----- DATA SHOWN

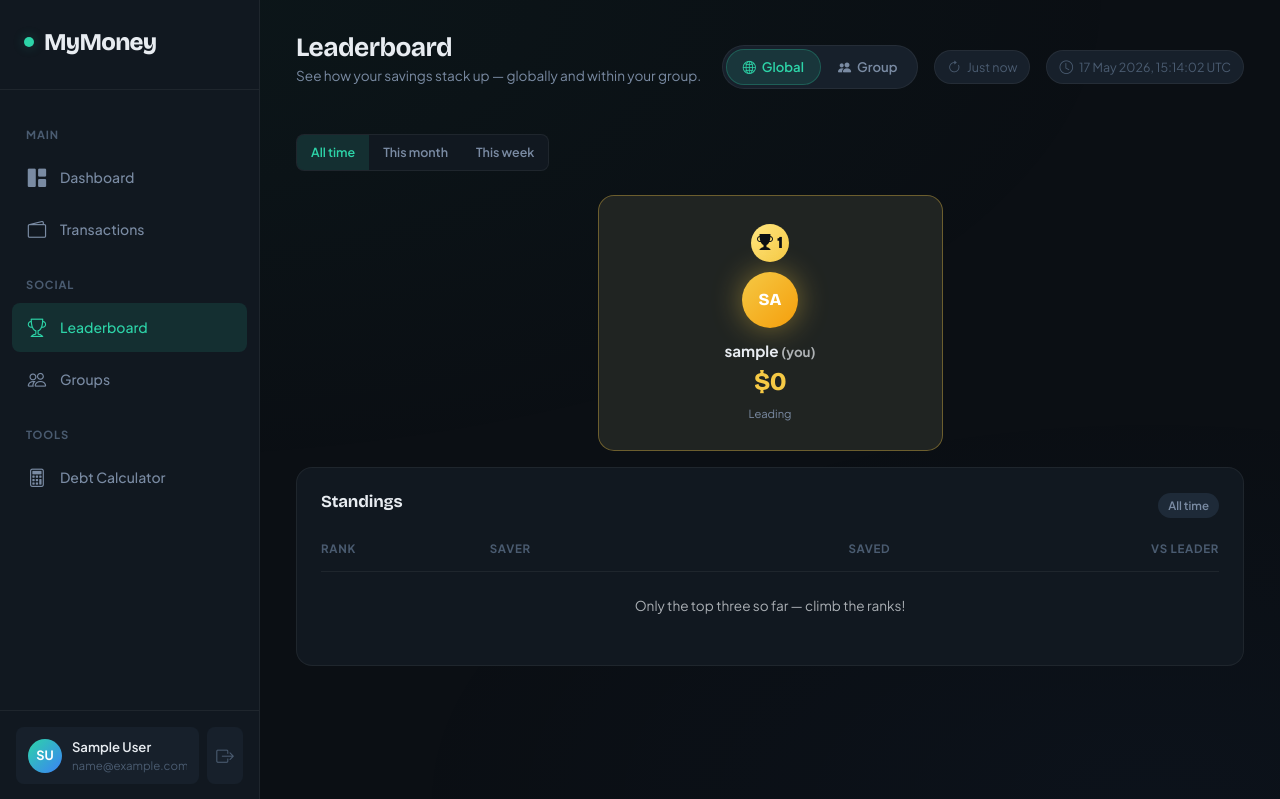
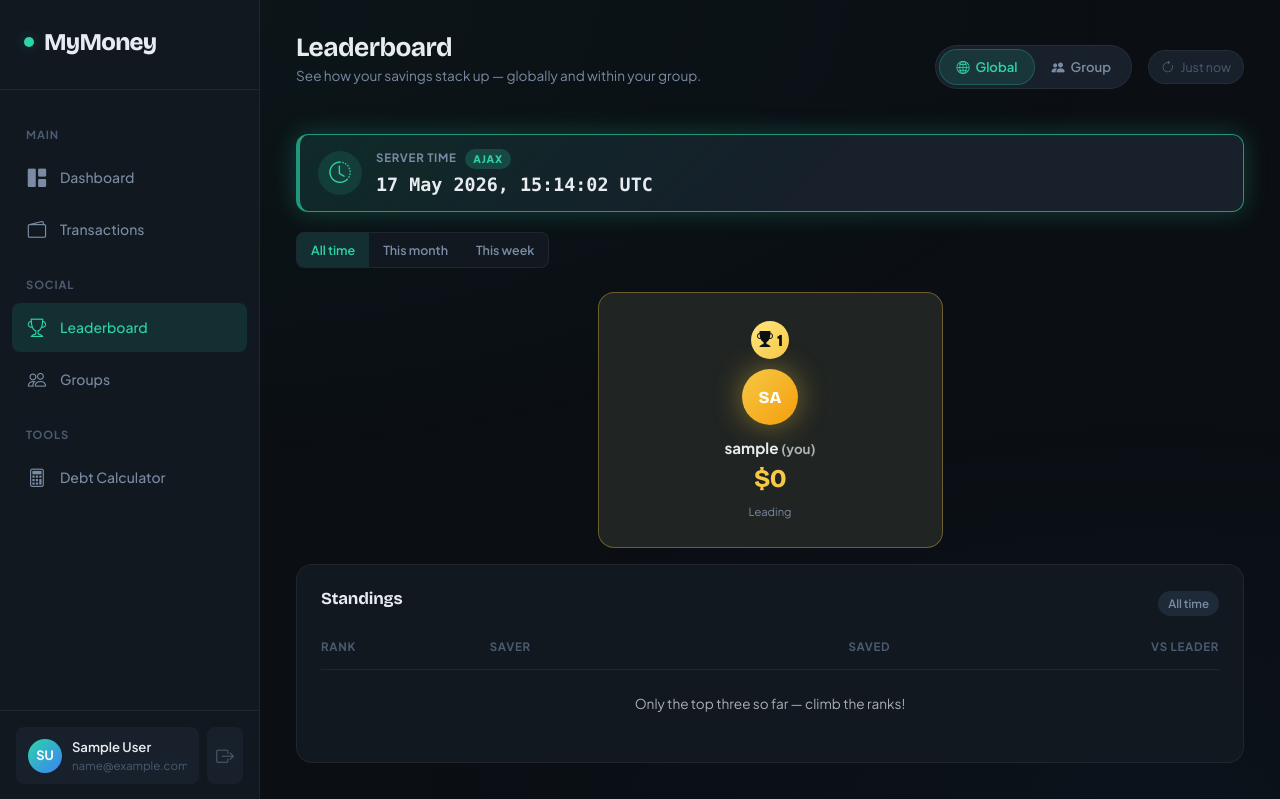
Before and after one commit to Haydosi/CITS3403-Project, a Flask app: page /leaderboard in a window 1280 px wide. Shown: the top 799 px of the page. Run offline with Flask 3, Linux system fonts and the light colour scheme; the visitor is signed in with stand-in values (Sample User, id 1); data comes from the database, SQL or seed files in the repository; data that the repository does not hold is empty.

Commit message:
Restore Ajax current time banner on leaderboard

```diff
--- a/app/static/css/leaderboard.css
+++ b/app/static/css/leaderboard.css
@@ -62,6 +62,83 @@
 }
 
 .lb-updated i { font-size: 0.85rem; }
+
+/* ─── Ajax server time banner ────────────────────────── */
+.lb-ajax-time-banner {
+    display: flex;
+    align-items: center;
+    gap: 14px;
+    margin-bottom: 20px;
+    padding: 14px 18px;
+    background: linear-gradient(
+        135deg,
+        var(--accent-teal-dim) 0%,
+        var(--surface-2) 55%
+    );
+    border: 1px solid rgba(45, 212, 168, 0.45);
+    border-left: 4px solid var(--accent-teal);
+    border-radius: var(--radius-md);
+    box-shadow: 0 0 24px var(--accent-teal-glow);
+}
+
+.lb-ajax-time-banner--live {
+    border-color: rgba(45, 212, 168, 0.65);
+}
+
+.lb-ajax-time-banner--error {
+    border-left-color: var(--text-muted);
+    box-shadow: none;
+}
+
+.lb-ajax-time-icon {
+    display: flex;
+    align-items: center;
+    justify-content: center;
+    width: 44px;
+    height: 44px;
+    flex-shrink: 0;
+    border-radius: 50%;
+    background: var(--accent-teal-dim);
+    color: var(--accent-teal);
+    font-size: 1.35rem;
+}
+
+.lb-ajax-time-body {
+    display: flex;
+    flex-direction: column;
+    gap: 4px;
+    min-width: 0;
+}
+
+.lb-ajax-time-label {
+    font-size: 0.72rem;
+    font-weight: 700;
+    letter-spacing: 0.06em;
+    text-transform: uppercase;
+    color: var(--text-secondary);
+}
+
+.lb-ajax-time-tag {
+    display: inline-block;
+    margin-left: 6px;
+    padding: 2px 8px;
+    font-size: 0.65rem;
+    font-weight: 800;
+    letter-spacing: 0.08em;
+    color: var(--accent-teal);
+    background: rgba(45, 212, 168, 0.2);
+    border-radius: 999px;
+    vertical-align: middle;
+}
+
+.lb-ajax-time-value {
+    font-size: 1.15rem;
+    font-weight: 700;
+    font-variant-numeric: tabular-nums;
+    font-family: ui-monospace, "Cascadia Code", "Consolas", monospace;
+    color: var(--text-primary);
+    line-height: 1.3;
+}
 
 /* ─── Filter strip ───────────────────────────────────── */
 .lb-filter-strip {
--- a/app/static/js/leaderboard.js
+++ b/app/static/js/leaderboard.js
@@ -32,7 +32,7 @@ const groupTabBtn = $("groupTabBtn");
 const lbUpdated = $("lbUpdated");
 const lbUpdatedLabel = lbUpdated?.querySelector("span");
 const lbServerTime = $("lbServerTime");
-const lbServerTimeLabel = lbServerTime?.querySelector("span");
+const lbServerTimeValue = $("lbServerTimeValue");
 
 const windowBtns = document.querySelectorAll(".lb-window-tab");
 
@@ -257,17 +257,23 @@ function updateLastFetchedLabel() {
 // ─── Server time (Ajax) ────────────────────────────────────
 
 async function fetchServerTime() {
-    if (!lbServerTimeLabel) return;
+    if (!lbServerTimeValue) return;
     try {
         const res = await fetch("/api/private/ajax_current_time");
         if (!res.ok) {
-            lbServerTimeLabel.textContent = "Time unavailable";
+            lbServerTimeValue.textContent = "Time unavailable";
+            lbServerTime?.classList.remove("lb-ajax-time-banner--live");
+            lbServerTime?.classList.add("lb-ajax-time-banner--error");
             return;
         }
         const data = await res.json();
-        lbServerTimeLabel.textContent = data.formatted || data.iso || "—";
+        lbServerTimeValue.textContent = data.formatted || data.iso || "—";
+        lbServerTime?.classList.add("lb-ajax-time-banner--live");
+        lbServerTime?.classList.remove("lb-ajax-time-banner--error");
     } catch (_) {
-        lbServerTimeLabel.textContent = "Time unavailable";
+        lbServerTimeValue.textContent = "Time unavailable";
+        lbServerTime?.classList.remove("lb-ajax-time-banner--live");
+        lbServerTime?.classList.add("lb-ajax-time-banner--error");
     }
 }
 
--- a/app/templates/leaderboard.html
+++ b/app/templates/leaderboard.html
@@ -27,15 +27,21 @@
                 <i class="bi bi-arrow-clockwise"></i>
                 <span>Loading…</span>
             </div>
-            <div class="lb-updated lb-server-time" id="lbServerTime" aria-live="polite">
-                <i class="bi bi-clock"></i>
-                <span>Loading…</span>
-            </div>
         </div>
     </section>
 
+    <aside class="lb-ajax-time-banner anim-in anim-delay-1" id="lbServerTime" aria-live="polite">
+        <div class="lb-ajax-time-icon" aria-hidden="true">
+            <i class="bi bi-clock-history"></i>
+        </div>
+        <div class="lb-ajax-time-body">
+            <span class="lb-ajax-time-label">Server time <span class="lb-ajax-time-tag">Ajax</span></span>
+            <strong class="lb-ajax-time-value" id="lbServerTimeValue">Loading…</strong>
+        </div>
+    </aside>
+
     <!-- Filter strip: timeframe + group selector -->
-    <section class="lb-filter-strip anim-in anim-delay-1">
+    <section class="lb-filter-strip anim-in anim-delay-2">
         <div class="lb-window-switcher" role="tablist" aria-label="Timeframe">
             <button class="lb-window-tab active" data-window="all" type="button">All time</button>
             <button class="lb-window-tab" data-window="month" type="button">This month</button>
```
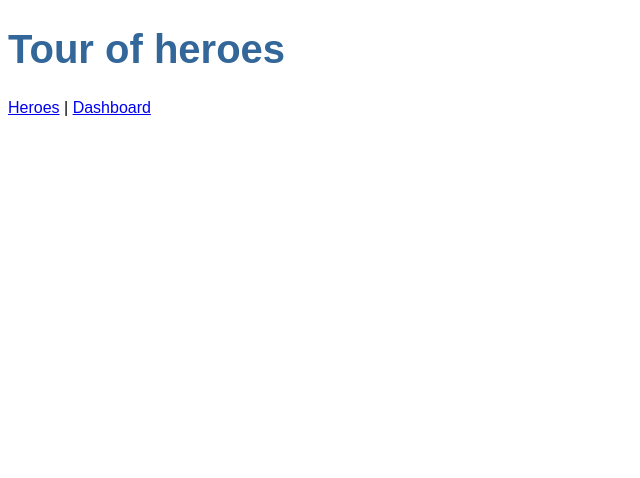
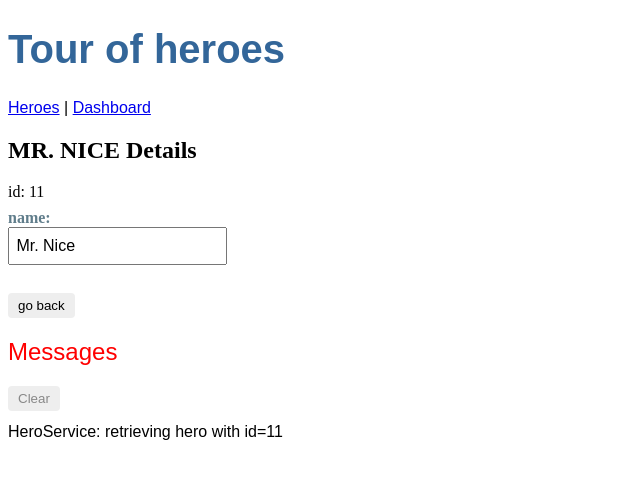
Before and after one commit to wkaczurba/toh, an Angular app in the folder toh-mine/: page /detail/11 in a window 1280 px wide. Before the commit this address led to /. Shown: the top 478 px of the page, without its empty margins (0-640 px from the left). Built offline with nearby package versions, Linux system fonts and the light colour scheme.

Commit message:
Router - active links paths

```diff
--- a/toh-mine/src/app/app-routing.module.ts
+++ b/toh-mine/src/app/app-routing.module.ts
@@ -2,10 +2,12 @@
 import { RouterModule, Routes } from '@angular/router'
 import { HeroesComponent } from './heroes/heroes.component'
 import { DashboardComponent } from './dashboard/dashboard.component';
+import { HeroDetailComponent } from './hero-detail/hero-detail.component';
 
 const routes : Routes = [
   { path: '', redirectTo: '/dashboard', pathMatch: 'full' },
   { path: 'heroes', component: HeroesComponent },
+  { path: 'detail/:id', component: HeroDetailComponent },
   { path: 'dashboard', component: DashboardComponent },
 ]
 @NgModule({
--- a/toh-mine/src/app/dashboard/dashboard.component.html
+++ b/toh-mine/src/app/dashboard/dashboard.component.html
@@ -1,6 +1,6 @@
 <h3>Top Heroes</h3>
 <div class="grid grid-pad">
-  <a *ngFor="let hero of heroes" class="col-1-4">
+  <a *ngFor="let hero of heroes" routerLink="/detail/{{hero.id}}" class="col-1-4">
     <div class="module hero">
       <h4>{{hero.name}}</h4>
     </div>
--- a/toh-mine/src/app/hero-detail/hero-detail.component.css
+++ b/toh-mine/src/app/hero-detail/hero-detail.component.css
@@ -0,0 +1,31 @@
+/* HeroDetailComponent's private CSS styles */
+label {
+    display: inline-block;
+    width: 3em;
+    margin: .5em 0;
+    color: #607D8B;
+    font-weight: bold;
+  }
+  input {
+    height: 2em;
+    font-size: 1em;
+    padding-left: .4em;
+  }
+  button {
+    margin-top: 20px;
+    font-family: Arial;
+    background-color: #eee;
+    border: none;
+    padding: 5px 10px;
+    border-radius: 4px;
+    cursor: pointer;
+    cursor: hand;
+  }
+  button:hover {
+    background-color: #cfd8dc;
+  }
+  button:disabled {
+    background-color: #eee;
+    color: #ccc;
+    cursor: auto;
+  }
--- a/toh-mine/src/app/hero-detail/hero-detail.component.html
+++ b/toh-mine/src/app/hero-detail/hero-detail.component.html
@@ -6,4 +6,5 @@
       <input [(ngModel)]="hero.name" palceholder="name">
     </label>
   </div>
+  <button (click)="goBack()">go back</button>
 </div>
--- a/toh-mine/src/app/hero-detail/hero-detail.component.ts
+++ b/toh-mine/src/app/hero-detail/hero-detail.component.ts
@@ -1,4 +1,7 @@
-import { Component, OnInit, Input } from '@angular/core';
+import { Component, OnInit } from '@angular/core'
+import { ActivatedRoute } from '@angular/router'
+import { Location } from '@angular/common'
+import { HeroService } from '../hero.service'
 import { Hero } from '../hero'
 
 @Component({
@@ -7,11 +10,29 @@
   styleUrls: ['./hero-detail.component.css']
 })
 export class HeroDetailComponent implements OnInit {
-  @Input() hero: Hero;
+  hero: Hero;
 
-  constructor() { }
+  constructor(
+    private route : ActivatedRoute,
+    private heroService : HeroService,
+    private location : Location
+  ) { }
 
-  ngOnInit() {
+  ngOnInit(): void {
+    this.getHero();
+  }
+
+  getHero(): void {
+    // note: + operator converts the String into integer.
+    const id = +this.route.snapshot.paramMap.get('id');
+
+    //
+    this.heroService.getHero(id)
+      .subscribe(hero => this.hero = hero);
+  }
+
+  goBack(): void {
+    this.location.back();
   }
 
 }
--- a/toh-mine/src/app/hero.service.ts
+++ b/toh-mine/src/app/hero.service.ts
@@ -17,4 +17,10 @@
     return of(HEROES);
   }
 
+  getHero(id : number) : Observable<Hero> {
+    // Note the back-ticks ` are used to define a Javascript template literal [for embedding id.]
+    this.messageService.add(`HeroService: retrieving hero with id=${id}`);
+    return of(HEROES.find(hero => hero.id === id));
+  }
+
 }
--- a/toh-mine/src/app/heroes/heroes.component.css
+++ b/toh-mine/src/app/heroes/heroes.component.css
@@ -1,8 +1,4 @@
 /* HeroesComponent's private CSS styles */
-.selected {
-    background-color: #CFD8DC !important;
-    color: white;
-  }
 .heroes {
   margin: 0 0 2em 0;
   list-style-type: none;
@@ -10,28 +6,33 @@
   width: 15em;
 }
 .heroes li {
+  position: relative;
   cursor: pointer;
-    position: relative;
-    left: 0;
   background-color: #EEE;
   margin: .5em;
   padding: .3em 0;
   height: 1.6em;
   border-radius: 4px;
 }
-  .heroes li.selected:hover {
-    background-color: #BBD8DC !important;
-    color: white;
-  }
+
 .heroes li:hover {
   color: #607D8B;
   background-color: #DDD;
   left: .1em;
 }
-  .heroes .text {
+
+.heroes a {
+  color: #888;
+  text-decoration: none;
   position: relative;
-    top: -3px;
+  display: block;
+  width: 250px;
 }
+
+.heroes a:hover {
+  color:#607D8B;
+}
+
 .heroes .badge {
   display: inline-block;
   font-size: small;
@@ -43,6 +44,8 @@
   left: -1px;
   top: -4px;
   height: 1.8em;
+  min-width: 16px;
+  text-align: right;
   margin-right: .8em;
   border-radius: 4px 0 0 4px;
 }
--- a/toh-mine/src/app/heroes/heroes.component.html
+++ b/toh-mine/src/app/heroes/heroes.component.html
@@ -1,9 +1,8 @@
 <h2>My heroes:</h2>
 <ul class="heroes">
-<li *ngFor="let hero of heroes" (click)="onSelect(hero)"
-  [class.selected]="hero===selectedHero">
-    <span class="badge">{{hero.id}}</span> {{ hero.name }}
+<li *ngFor="let hero of heroes">
+    <a routerLink="/detail/{{hero.id}}">
+      <span class="badge">{{hero.id}}</span> {{ hero.name }}
+    </a>
   </li>
 </ul>
-
-<app-hero-detail [hero]="selectedHero"></app-hero-detail>
--- a/toh-mine/src/app/heroes/heroes.component.ts
+++ b/toh-mine/src/app/heroes/heroes.component.ts
@@ -8,15 +8,9 @@
   styleUrls: ['./heroes.component.css']
 })
 export class HeroesComponent implements OnInit {
-
   heroes : Hero[];
-  selectedHero : Hero;
 
   constructor(private heroService : HeroService) { }
-
-  onSelect(hero: Hero): void {
-    this.selectedHero = hero;
-  }
 
   ngOnInit() {
     this.heroService.getHeroes()
```
Lines whose indentation alone changed are shown as unchanged.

----------

_EXERCISE:_ Find all lines in the records that hold the word "border". Copy them.

_OUTPUT OF THE EXERCISE:_
+    border: 1px solid rgba(45, 212, 168, 0.45);
+    border-left: 4px solid var(--accent-teal);
+    border-radius: var(--radius-md);
+    border-color: rgba(45, 212, 168, 0.65);
+    border-left-color: var(--text-muted);
+    border-radius: 50%;
+    border-radius: 999px;
+    border: none;
+    border-radius: 4px;
   border-radius: 4px;
   border-radius: 4px 0 0 4px;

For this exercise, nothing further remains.